Your assignment — Write out the entries exactly, leaving out every picture.

Front-end code edit data
────────────────────

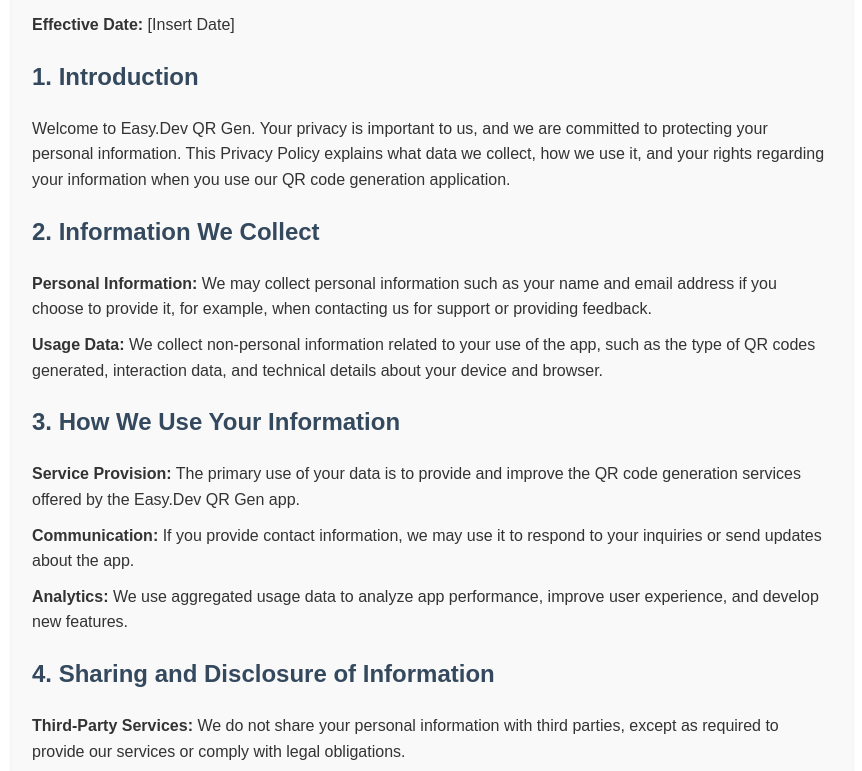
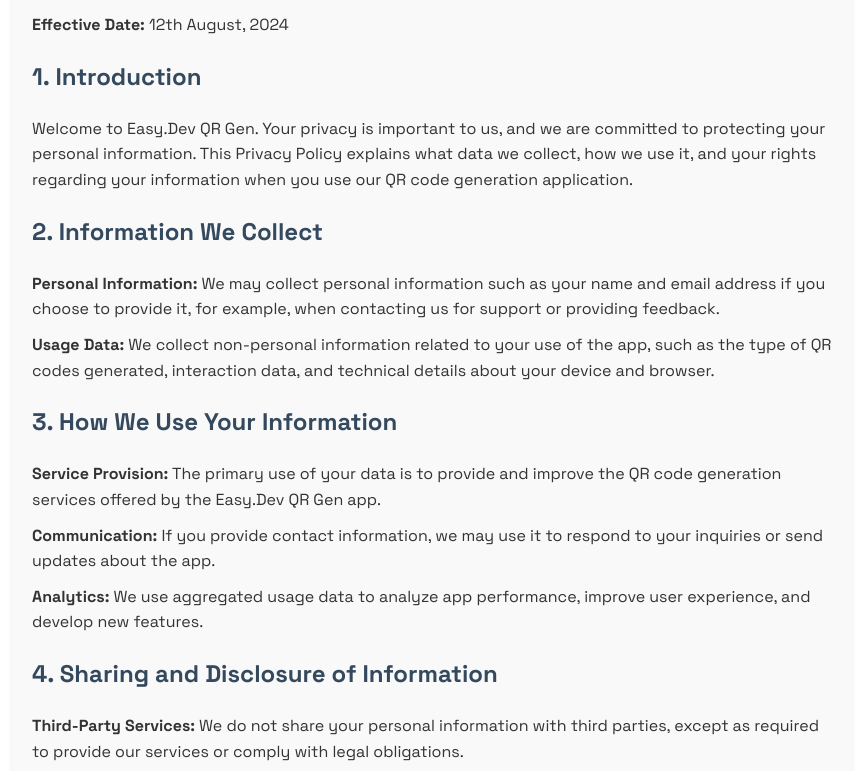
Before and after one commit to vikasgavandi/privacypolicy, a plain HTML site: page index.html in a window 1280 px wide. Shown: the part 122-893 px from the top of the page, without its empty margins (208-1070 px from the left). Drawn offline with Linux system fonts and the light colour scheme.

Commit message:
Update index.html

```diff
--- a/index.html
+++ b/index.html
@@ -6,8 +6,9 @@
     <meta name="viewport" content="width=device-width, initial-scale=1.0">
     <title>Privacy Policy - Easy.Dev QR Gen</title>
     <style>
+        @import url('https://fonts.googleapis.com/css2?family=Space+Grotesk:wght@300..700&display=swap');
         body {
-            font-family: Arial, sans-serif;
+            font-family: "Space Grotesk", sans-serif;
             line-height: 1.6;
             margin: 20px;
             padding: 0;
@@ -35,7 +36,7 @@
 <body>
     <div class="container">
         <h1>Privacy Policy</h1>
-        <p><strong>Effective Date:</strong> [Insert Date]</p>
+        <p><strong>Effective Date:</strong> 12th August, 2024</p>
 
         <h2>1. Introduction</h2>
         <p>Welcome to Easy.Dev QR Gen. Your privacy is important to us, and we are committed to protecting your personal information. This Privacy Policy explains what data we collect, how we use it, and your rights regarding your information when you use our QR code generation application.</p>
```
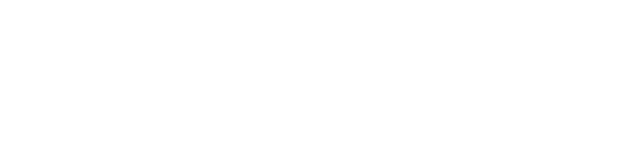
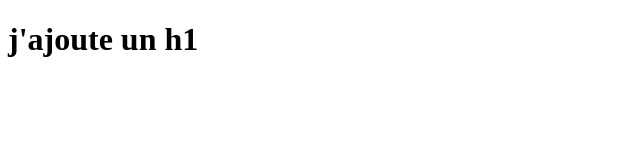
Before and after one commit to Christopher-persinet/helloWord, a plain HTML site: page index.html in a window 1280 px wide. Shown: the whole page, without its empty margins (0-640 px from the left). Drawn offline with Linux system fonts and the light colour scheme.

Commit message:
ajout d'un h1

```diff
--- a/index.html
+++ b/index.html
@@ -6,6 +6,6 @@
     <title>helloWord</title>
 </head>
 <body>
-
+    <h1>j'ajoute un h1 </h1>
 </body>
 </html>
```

────────────────────

Answer to the problem —
Before and after one commit to vikasgavandi/privacypolicy, a plain HTML site: page index.html in a window 1280 px wide. Shown: the part 122-893 px from the top of the page, without its empty margins (208-1070 px from the left). Drawn offline with Linux system fonts and the light colour scheme.

Commit message:
Update index.html

```diff
--- a/index.html
+++ b/index.html
@@ -6,8 +6,9 @@
     <meta name="viewport" content="width=device-width, initial-scale=1.0">
     <title>Privacy Policy - Easy.Dev QR Gen</title>
     <style>
+        @import url('https://fonts.googleapis.com/css2?family=Space+Grotesk:wght@300..700&display=swap');
         body {
-            font-family: Arial, sans-serif;
+            font-family: "Space Grotesk", sans-serif;
             line-height: 1.6;
             margin: 20px;
             padding: 0;
@@ -35,7 +36,7 @@
 <body>
     <div class="container">
         <h1>Privacy Policy</h1>
-        <p><strong>Effective Date:</strong> [Insert Date]</p>
+        <p><strong>Effective Date:</strong> 12th August, 2024</p>
 
         <h2>1. Introduction</h2>
         <p>Welcome to Easy.Dev QR Gen. Your privacy is important to us, and we are committed to protecting your personal information. This Privacy Policy explains what data we collect, how we use it, and your rights regarding your information when you use our QR code generation application.</p>
```
Before and after one commit to Christopher-persinet/helloWord, a plain HTML site: page index.html in a window 1280 px wide. Shown: the whole page, without its empty margins (0-640 px from the left). Drawn offline with Linux system fonts and the light colour scheme.

Commit message:
ajout d'un h1

```diff
--- a/index.html
+++ b/index.html
@@ -6,6 +6,6 @@
     <title>helloWord</title>
 </head>
 <body>
-
+    <h1>j'ajoute un h1 </h1>
 </body>
 </html>
```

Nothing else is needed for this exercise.